As a leader of color and a member of the BIPOC Caucus in the Oregon Legislature, I am encouraged to see many public and private institutions and businesses have publicly pledged to invest in antiracist policies and practices.
Earlier this month, major Catholic health systems announced their commitment to confront racism. Providence, one of the largest health systems in our country, pledged $50 million to address racial disparities in healthcare. I welcome this renewed energy and focus toward equity. But it is all of our jobs to scrutinize those in positions of power and assess who is genuinely committed to dismantling income and racial inequities.
The simplest way to see if an organization is living up to their values is to examine how they treat their own employees.
Unfortunately, Providence’s public commitment to racial equity does not match up with what’s happening inside their hospitals.
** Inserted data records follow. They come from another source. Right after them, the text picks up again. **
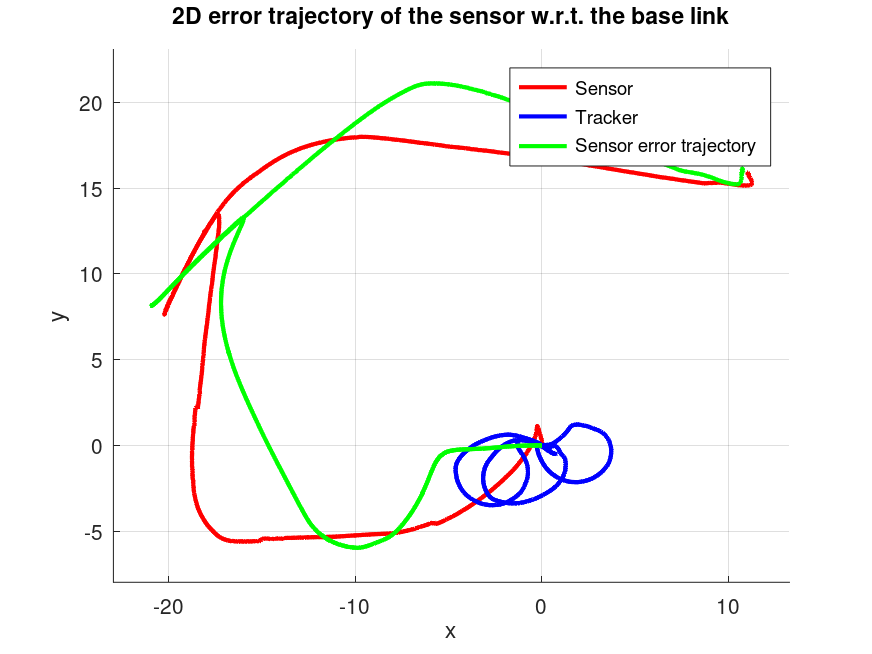
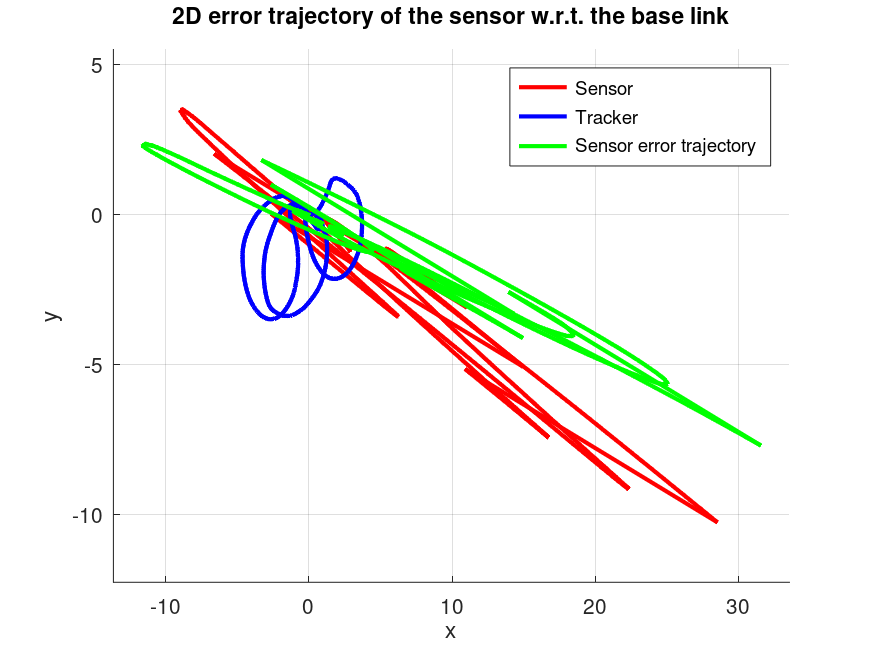
Updated 2D position of the sensor w.r.t. the base link

diff --git a/calibration/calibration.m b/calibration/calibration.m
@@ -1,4 +1,5 @@
 
+%{
 function R = rotation(theta)
   s = sin(theta);
   c = cos(theta);
@@ -27,6 +28,50 @@ function pose_sensor = position_sensor(model_pose, tracker_pose)
 
   end
 endfunction
+%}
+
+function pose_sensor = sensor_pose_correction(pose_s, Z_sensor);
+	pose_sensor = zeros(size(Z_sensor, 1), 3);
+
+	for i=1:size(Z_sensor, 1),
+		u = Z_sensor(i,1:3)';
+		uc = pose_s*u;
+		pose_sensor(i,:) = uc;
+	end
+
+end
+
+function pose_sensor = position_sensor(Z)
+	H = zeros(9, 9);
+	b = zeros(9, 1);
+	pose_sensor = eye(3); 
+
+	for i = 1:size(Z, 1),
+		error_sensor = error_pose_sensor(i, pose_sensor, Z);
+		J = jacobian_sensor(i, Z);
+		H = H + J'*J;
+		b = b + J'*error_sensor;
+	end
+
+	delta_sensor = -H\b;
+	d_sensor = reshape(delta_sensor, 3, 3)';
+	pose_sensor = pose_sensor + d_sensor;
+end
+
+function error_sensor = error_pose_sensor(i, pose_sensor, Z)
+	ustar = Z(i,1:3)';
+	u = Z(i,4:6)';
+	error_sensor = ustar - pose_sensor*u;
+end
+
+function J = jacobian_sensor(i, Z)
+	u = Z(i, 4:6);
+	J = zeros(3,9);
+
+	J(1, 1:3)= -u;
+	J(2, 4:6)= -u;
+	J(3, 7:9)= -u;
+end
 
 function plot_sensor_trajectory(pose_sensor, model_pose, tracker_pose, moving, h, time)
   hold on;
@@ -171,6 +216,7 @@ function ksteeer_ktraction_calibrated = ksteeer_ktraction_calibration(Ksteer_Ktr
   drawnow;
   saveas(h, name_file);
   waitfor(h);
+  pause(1);
 
   name_file = "./output/Ktraction_calibration_errors.png";
   if exist(name_file, "file")
@@ -189,6 +235,7 @@ function ksteeer_ktraction_calibrated = ksteeer_ktraction_calibration(Ksteer_Ktr
   drawnow;
   saveas(h, name_file);
   waitfor(h);
+  pause(1);
 
 	delta_Ksteer_Ktraction = -H\b;
   d_Ksteer_Ktraction = reshape(delta_Ksteer_Ktraction, 2, 2)';
@@ -268,6 +315,7 @@ function axis_length_steer_offset_calibrated = axis_length_steer_offset_calibrat
   drawnow;
   saveas(h, name_file);
   waitfor(h);
+  pause(1);
 
   name_file = "./output/Steer_offset_calibration_errors.png";
   if exist(name_file, "file")
@@ -286,6 +334,7 @@ function axis_length_steer_offset_calibrated = axis_length_steer_offset_calibrat
   drawnow;
   saveas(h, name_file);
   waitfor(h);
+  pause(1);
 
 	delta_axis_length_steer_offset = -H\b;
   d_axis_length_steer_offset = reshape(delta_axis_length_steer_offset, 2, 2)';

diff --git a/main.m b/main.m
@@ -36,19 +36,36 @@ tracker_pose = [Z{7}, Z{8}, Z{9}];
 
 disp('Dataset loaded');
 
+%{
 %2D position of the sensor w.r.t. the base link
 pose_sensor = position_sensor(model_pose, tracker_pose);
 
 disp("2D position of the sensor w.r.t. the base link:");
 disp(pose_sensor);
+pause(1);
+%}
+
+Z_sensor = [model_pose, tracker_pose];
+pose_s = position_sensor(Z_sensor);
+disp(pose_s);
+pause(1);
+
+disp('Calibrated sensor position');
+pose_sensor = sensor_pose_correction(pose_s, Z_sensor(:,4:6));
+
+disp("2D position of the sensor w.r.t. the base link:");
+disp(pose_sensor);
+pause(1);
 
 #2D trajectory of the sensor w.r.t. the base link
 disp('2D trajectory of the sensor w.r.t. the base link');
 plot_sensor_trajectory(pose_sensor, model_pose, tracker_pose, moving, h, time);
+pause(1);
 
 #2D error trajectory of the sensor w.r.t. the base link
 disp('2D error trajectory of the sensor w.r.t. the base link');
 plot_sensor_error(pose_sensor, tracker_pose, moving, h, time);
+pause(1);
 
 #The kinematic parameters: Ksteer and Ktraction
 disp('Calibration of: Ksteer and Ktraction');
In Oregon, people of color are extremely underrepresented in hospital leadership positions, making up only 9 percent of management-level positions compared with 34 percent of service employees who are more likely to earn less and feel undervalued in their high risk jobs. Therefore, an obvious first step to address inequality would be to listen to the proposals made by frontline service workers, including those made at the bargaining table. Such proposals include: committing to a pay structure that mitigates managerial bias, developing a training system for lower-wage employees to attain certifications, paying employees a living wage, and providing benefits people can afford to use.
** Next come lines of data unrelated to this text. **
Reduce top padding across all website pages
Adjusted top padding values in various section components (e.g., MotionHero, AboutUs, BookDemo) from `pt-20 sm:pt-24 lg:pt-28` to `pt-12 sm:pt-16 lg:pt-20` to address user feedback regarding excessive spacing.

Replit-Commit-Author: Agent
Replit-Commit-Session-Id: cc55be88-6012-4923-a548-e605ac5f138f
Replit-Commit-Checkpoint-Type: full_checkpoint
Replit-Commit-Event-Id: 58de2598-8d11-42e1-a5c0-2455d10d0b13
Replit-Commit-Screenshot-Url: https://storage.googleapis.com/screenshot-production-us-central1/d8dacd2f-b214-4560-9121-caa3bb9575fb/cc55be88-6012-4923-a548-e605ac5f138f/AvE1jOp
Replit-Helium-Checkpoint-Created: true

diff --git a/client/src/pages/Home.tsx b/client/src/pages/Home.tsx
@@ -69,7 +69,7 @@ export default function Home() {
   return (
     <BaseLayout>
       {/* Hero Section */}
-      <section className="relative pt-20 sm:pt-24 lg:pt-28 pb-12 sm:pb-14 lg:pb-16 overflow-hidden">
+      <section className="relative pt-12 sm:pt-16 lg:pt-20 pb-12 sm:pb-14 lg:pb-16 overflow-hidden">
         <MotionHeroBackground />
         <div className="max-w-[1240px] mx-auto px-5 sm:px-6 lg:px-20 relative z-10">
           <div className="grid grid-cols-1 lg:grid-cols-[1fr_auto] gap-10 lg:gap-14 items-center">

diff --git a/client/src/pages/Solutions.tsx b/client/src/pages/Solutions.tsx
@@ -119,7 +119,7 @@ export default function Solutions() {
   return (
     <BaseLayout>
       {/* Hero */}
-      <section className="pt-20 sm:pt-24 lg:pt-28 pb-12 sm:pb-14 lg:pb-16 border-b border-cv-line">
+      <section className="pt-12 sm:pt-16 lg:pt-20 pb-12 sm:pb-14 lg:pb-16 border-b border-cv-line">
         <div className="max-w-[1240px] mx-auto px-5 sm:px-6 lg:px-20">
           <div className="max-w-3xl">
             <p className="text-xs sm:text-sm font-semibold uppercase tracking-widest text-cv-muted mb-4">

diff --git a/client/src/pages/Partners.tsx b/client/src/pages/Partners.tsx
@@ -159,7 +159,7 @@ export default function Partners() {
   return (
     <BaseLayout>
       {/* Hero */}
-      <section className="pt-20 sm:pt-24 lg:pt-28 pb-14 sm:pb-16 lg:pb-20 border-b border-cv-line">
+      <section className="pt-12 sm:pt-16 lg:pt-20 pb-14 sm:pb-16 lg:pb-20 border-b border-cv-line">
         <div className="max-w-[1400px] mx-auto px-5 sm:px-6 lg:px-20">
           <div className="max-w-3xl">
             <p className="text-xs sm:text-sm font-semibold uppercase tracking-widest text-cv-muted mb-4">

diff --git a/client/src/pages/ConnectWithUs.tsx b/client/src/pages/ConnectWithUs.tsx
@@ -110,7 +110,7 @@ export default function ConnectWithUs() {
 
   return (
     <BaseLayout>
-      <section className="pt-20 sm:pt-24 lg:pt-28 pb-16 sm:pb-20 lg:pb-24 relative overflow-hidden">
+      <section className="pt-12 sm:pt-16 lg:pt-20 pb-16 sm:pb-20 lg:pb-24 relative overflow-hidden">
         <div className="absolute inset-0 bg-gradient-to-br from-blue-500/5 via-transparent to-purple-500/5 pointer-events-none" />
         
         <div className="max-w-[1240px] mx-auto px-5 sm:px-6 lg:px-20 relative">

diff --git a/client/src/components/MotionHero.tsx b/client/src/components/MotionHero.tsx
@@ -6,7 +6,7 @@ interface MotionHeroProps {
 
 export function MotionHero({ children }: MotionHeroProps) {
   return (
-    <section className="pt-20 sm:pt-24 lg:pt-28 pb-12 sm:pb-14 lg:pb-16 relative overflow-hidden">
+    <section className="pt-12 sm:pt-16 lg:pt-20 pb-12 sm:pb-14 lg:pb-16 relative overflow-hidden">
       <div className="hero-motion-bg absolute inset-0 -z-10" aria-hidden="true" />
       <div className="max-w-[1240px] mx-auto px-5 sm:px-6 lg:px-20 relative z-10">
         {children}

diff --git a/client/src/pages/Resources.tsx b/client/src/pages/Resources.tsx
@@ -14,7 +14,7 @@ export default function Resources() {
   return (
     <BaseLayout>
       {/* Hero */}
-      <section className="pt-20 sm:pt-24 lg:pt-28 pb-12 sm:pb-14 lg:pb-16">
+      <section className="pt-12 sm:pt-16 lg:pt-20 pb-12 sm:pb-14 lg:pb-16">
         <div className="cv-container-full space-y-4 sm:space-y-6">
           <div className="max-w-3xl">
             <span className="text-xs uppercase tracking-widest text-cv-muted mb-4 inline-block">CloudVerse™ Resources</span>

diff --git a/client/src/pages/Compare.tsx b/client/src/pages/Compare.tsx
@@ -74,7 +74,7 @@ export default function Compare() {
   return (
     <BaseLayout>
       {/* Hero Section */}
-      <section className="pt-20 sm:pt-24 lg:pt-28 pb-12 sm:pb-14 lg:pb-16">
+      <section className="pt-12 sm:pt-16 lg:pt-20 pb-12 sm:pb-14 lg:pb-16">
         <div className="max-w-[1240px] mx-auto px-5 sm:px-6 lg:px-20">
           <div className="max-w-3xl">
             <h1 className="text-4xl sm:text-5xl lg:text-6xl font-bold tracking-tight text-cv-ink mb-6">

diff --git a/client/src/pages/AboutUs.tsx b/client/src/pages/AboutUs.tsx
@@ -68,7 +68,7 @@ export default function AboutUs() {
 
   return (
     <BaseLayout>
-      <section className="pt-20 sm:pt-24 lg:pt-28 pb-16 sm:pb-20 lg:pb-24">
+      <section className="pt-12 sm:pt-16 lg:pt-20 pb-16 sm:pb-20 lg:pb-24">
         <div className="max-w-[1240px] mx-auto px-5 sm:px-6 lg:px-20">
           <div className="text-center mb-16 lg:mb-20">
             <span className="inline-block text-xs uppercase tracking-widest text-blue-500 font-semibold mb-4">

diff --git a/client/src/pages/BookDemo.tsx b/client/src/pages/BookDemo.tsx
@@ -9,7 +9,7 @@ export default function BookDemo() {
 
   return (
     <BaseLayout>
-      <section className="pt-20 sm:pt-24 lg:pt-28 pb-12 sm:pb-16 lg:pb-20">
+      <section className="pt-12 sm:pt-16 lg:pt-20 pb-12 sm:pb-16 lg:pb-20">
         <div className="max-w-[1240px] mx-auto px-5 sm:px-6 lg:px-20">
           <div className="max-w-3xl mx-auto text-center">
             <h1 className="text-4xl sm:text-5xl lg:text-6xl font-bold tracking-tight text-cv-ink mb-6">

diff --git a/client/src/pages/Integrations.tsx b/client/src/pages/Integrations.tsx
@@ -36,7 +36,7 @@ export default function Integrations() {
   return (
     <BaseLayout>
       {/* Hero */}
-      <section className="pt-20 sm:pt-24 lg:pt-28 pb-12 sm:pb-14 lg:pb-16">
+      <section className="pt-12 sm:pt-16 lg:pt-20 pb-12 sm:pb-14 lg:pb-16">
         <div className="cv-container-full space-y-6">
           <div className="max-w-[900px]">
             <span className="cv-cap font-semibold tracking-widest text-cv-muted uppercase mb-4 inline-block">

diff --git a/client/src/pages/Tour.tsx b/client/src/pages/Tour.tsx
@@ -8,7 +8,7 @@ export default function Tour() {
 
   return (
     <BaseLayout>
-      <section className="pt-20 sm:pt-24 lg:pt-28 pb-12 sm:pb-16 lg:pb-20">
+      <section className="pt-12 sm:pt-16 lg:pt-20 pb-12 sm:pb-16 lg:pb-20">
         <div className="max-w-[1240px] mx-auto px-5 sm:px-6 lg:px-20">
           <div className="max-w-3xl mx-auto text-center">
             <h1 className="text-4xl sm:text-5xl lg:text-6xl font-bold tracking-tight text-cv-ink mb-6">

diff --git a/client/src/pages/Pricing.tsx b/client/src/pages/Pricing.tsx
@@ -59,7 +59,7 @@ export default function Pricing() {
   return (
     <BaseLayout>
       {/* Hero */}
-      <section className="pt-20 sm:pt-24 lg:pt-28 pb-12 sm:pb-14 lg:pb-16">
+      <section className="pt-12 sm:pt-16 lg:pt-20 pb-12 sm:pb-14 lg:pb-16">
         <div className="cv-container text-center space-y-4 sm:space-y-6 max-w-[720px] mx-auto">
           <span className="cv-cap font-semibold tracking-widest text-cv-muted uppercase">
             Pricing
Providence Milwaukie Hospital (PMH) operates within miles of the 40th district where I was elected by the people to represent them. Every week, I hear stories of hardship from my constituents — PMH employees who work full-time yet struggle to support their families and can’t afford their own healthcare. These essential workers are medical and nursing assistants, ER technicians, phlebotomists, administrative staff and environmental services employees. They are individuals who largely go unnoticed and under-appreciated. And now, these frontline healthcare workers are asking PMH to negotiate on a fair contract that provides a living wage and safe staffing.
Meanwhile, other health systems are stepping up with real investments in their workforce, acknowledging the undeniable link between income and health outcomes. Henry Ford Health system announced in fall of 2020 they would raise their minimum wage to $15 per hour for more than 3,000 front-line workers, at a cost of $6 million annually. Many others, including the Cleveland Clinic, Jefferson Health, Duke University Health System and Advocate Aurora Health, have also acted on the intersection of employee wages and equity by committing to a $15 per hour minimum wage.
Providence clearly articulated in their publicity materials that income has a direct impact on health disparities. They also know that many of their low-wage workers are struggling to get by, despite providing essential services during a deadly pandemic. Yet their workers are still fighting for a living wage and benefits they can afford to use.
By signing the pledge, Providence has acknowledged that “they are in a unique position to bring about overdue change to policies and practices that have allowed systemic racism and health disparities to continue.” I am now asking Providence and all health systems walk the talk: take responsibility for their organizational inequities and meet the demands of workers.
State Rep. Mark Meek represents Clackamas County in the Oregon Legislature.